WHY YOUR VOTE MATTERS
Voting is an integral piece of our freedoms as citizens. When that is threatened through disproportionate oppression and discriminatory practices, such as felon disenfranchisement, it becomes even more essential to participate.
This page is designed to provide an understanding of why engaging in the voting process is an important step to reintegration, and why it is significant in fighting recidivism and disenfranchisement.
If we use our vote to put individuals in power who promote equity, opportunity, and support for all citizens, we can move towards a more inclusive society. Throughout this page, you will information that encourages returning citizens to voice their vote and participate in elections, as well as resources needed for a successful integration into society.
WHAT IS REINTEGRATION?
Reintegration is the process of returning back to the community, neighborhood, and family after release from prison. In order to have a successful reintegration into society, it is important to access resources within the community to help get back on your feet. The most important resources to access are assistance for housing, food, employment, recovery, mental health, and family services. When a returning citizen taps into these resources, the individual has greater success of getting back to life before prison, and risk of recidivism is reduced.
WHAT IS RECIDIVIDISM?
Recidivism occurs when a person who has previously committed a crime and received sanctions or intervention, returns to criminal behavior and undergoes further intervention, such as prison time or probation. Basically, it's when someone who who was arrested in the past is arrested again and continues the cycle of criminal behavior.
A study conducted by the Bureau of Justice Statistics revealed that 66% of individuals released from prison were arrested again within 3 years of their release. That number jumped to 82% within 10 years of their release.
HOW VOTING IMPACTS REINTEGRATION AND RECIDIVISM
When social support systems, such as housing, employment, or mental health services are in place for returning citizens, they have greater outcomes upon release. These social support systems are largely influenced by elected officials, which is why voting is a critical step in reducing recidivism and providing community support.

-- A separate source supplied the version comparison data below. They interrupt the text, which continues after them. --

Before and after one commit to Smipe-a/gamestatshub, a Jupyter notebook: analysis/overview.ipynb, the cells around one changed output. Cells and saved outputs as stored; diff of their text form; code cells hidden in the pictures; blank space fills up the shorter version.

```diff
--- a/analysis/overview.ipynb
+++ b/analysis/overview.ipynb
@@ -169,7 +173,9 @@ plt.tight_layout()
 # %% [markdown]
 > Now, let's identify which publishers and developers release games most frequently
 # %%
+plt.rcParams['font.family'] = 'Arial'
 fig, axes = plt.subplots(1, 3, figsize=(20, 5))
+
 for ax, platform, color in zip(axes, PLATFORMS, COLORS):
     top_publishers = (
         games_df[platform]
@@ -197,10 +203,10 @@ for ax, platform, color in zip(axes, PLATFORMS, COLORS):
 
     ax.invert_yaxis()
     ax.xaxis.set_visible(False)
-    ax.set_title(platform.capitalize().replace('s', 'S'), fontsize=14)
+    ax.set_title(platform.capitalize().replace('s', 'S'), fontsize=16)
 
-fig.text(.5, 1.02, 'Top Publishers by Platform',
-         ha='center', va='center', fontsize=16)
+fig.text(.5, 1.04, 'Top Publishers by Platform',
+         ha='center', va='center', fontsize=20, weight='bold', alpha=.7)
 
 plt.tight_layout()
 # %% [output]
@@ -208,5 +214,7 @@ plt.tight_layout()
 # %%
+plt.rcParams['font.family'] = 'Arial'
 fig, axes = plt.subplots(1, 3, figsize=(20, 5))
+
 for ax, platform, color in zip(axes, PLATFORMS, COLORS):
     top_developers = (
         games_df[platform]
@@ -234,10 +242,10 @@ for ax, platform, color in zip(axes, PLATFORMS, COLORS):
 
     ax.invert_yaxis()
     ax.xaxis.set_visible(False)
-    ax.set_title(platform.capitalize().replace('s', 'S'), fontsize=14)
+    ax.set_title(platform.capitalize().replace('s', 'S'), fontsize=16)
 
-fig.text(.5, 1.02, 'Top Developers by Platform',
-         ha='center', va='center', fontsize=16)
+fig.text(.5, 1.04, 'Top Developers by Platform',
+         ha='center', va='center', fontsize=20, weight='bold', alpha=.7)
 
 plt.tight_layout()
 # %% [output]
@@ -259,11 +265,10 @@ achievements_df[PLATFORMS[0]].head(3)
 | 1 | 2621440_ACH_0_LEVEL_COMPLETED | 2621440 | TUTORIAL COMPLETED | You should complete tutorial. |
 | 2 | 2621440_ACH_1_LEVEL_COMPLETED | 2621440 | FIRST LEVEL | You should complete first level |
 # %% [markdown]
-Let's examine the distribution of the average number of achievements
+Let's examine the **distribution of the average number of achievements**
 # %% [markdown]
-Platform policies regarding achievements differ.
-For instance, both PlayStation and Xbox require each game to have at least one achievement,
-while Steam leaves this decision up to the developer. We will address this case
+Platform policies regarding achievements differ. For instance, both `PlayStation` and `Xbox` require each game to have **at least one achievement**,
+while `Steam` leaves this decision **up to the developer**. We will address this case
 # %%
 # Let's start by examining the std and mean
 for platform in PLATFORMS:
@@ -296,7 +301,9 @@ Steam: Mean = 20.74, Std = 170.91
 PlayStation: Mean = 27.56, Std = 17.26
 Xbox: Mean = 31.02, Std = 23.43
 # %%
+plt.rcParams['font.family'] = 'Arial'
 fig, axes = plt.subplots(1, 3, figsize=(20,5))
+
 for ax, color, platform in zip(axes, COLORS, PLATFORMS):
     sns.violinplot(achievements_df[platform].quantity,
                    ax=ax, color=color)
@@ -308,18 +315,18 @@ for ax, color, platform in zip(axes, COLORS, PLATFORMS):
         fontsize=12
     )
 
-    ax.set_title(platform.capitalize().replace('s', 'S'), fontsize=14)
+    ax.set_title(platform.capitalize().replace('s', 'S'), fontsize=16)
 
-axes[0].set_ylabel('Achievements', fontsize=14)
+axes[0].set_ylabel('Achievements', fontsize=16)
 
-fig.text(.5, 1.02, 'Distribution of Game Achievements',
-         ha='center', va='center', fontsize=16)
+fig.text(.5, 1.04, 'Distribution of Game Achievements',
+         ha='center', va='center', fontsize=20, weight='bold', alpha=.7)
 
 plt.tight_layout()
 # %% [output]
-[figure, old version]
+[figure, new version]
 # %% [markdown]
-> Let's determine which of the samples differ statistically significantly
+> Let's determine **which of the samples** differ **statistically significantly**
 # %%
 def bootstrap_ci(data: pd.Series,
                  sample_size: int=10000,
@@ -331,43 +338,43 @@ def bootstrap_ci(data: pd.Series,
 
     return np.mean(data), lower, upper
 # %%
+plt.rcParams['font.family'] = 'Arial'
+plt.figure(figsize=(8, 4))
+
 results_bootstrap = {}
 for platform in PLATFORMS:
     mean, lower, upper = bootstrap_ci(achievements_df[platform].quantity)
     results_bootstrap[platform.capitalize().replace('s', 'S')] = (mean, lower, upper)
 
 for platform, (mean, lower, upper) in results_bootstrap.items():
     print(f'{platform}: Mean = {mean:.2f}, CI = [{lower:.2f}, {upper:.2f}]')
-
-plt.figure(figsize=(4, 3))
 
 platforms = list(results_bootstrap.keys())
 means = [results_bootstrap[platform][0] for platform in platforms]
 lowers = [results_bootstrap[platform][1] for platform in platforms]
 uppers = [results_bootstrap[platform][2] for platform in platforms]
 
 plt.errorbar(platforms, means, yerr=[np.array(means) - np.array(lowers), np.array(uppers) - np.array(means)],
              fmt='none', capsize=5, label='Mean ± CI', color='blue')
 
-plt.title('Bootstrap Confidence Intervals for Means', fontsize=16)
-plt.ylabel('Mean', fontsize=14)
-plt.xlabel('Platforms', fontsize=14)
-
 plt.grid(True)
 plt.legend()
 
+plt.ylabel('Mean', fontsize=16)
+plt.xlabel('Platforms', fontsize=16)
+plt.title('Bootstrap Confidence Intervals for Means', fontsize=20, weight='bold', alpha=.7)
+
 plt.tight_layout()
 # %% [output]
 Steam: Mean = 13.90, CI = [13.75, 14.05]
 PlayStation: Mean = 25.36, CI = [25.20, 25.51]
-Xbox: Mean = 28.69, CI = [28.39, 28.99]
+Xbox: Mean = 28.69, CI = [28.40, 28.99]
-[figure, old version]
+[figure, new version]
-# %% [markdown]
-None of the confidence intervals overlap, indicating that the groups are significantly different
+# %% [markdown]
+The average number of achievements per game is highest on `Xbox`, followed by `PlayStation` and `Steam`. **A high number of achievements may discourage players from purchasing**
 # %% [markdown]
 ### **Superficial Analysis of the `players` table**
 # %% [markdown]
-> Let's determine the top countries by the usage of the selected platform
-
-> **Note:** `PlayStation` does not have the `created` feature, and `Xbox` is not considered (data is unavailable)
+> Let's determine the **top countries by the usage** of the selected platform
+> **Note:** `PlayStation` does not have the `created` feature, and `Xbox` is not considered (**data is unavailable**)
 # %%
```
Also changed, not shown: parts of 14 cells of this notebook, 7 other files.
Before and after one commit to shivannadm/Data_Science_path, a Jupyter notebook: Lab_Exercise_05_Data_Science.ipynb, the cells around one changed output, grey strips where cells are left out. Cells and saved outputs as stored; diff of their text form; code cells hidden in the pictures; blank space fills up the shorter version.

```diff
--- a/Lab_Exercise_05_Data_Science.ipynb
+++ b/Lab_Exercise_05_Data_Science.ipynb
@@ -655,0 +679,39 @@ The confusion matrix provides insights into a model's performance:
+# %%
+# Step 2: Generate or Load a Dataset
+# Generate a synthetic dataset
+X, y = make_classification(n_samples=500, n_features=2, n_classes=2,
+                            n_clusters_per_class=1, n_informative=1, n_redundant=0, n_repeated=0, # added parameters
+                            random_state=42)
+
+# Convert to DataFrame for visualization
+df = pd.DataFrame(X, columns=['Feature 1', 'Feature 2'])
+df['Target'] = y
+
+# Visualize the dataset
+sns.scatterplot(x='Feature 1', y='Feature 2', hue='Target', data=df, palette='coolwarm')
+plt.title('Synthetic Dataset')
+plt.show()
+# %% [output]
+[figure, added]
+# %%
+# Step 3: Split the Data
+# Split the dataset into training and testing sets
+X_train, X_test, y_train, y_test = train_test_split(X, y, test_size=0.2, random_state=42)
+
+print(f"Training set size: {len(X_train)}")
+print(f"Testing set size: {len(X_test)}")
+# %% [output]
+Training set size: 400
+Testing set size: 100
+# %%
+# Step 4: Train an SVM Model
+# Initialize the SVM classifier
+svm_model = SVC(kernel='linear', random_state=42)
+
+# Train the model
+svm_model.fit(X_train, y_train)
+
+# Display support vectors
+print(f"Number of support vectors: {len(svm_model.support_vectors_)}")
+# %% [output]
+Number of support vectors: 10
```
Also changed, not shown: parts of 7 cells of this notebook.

STATISTICS ABOUT REINTEGRATION
Roughly 10% of all individuals reintegrating into society (up to 50% in urban areas) can face homelessness. The security of a home is a key piece in keeping those off the streets and out of harms way (U.S. Department of Health and Human Services).
Around 50% of all incarcerated individuals are considered to have a substance abuse disorder. Many returning citizens face relapse or overdose within the first week of reentry. Seeking substance use assistance is critical to saving lives and finding stability (U.S. DHHS).
Formerly incarcerated individuals are 50% less likely to get a call back for an interview or an offer for a job. Finding a stable job aids in the ability to have sustainable income, which leads to more food and housing security (U.S. DHHS).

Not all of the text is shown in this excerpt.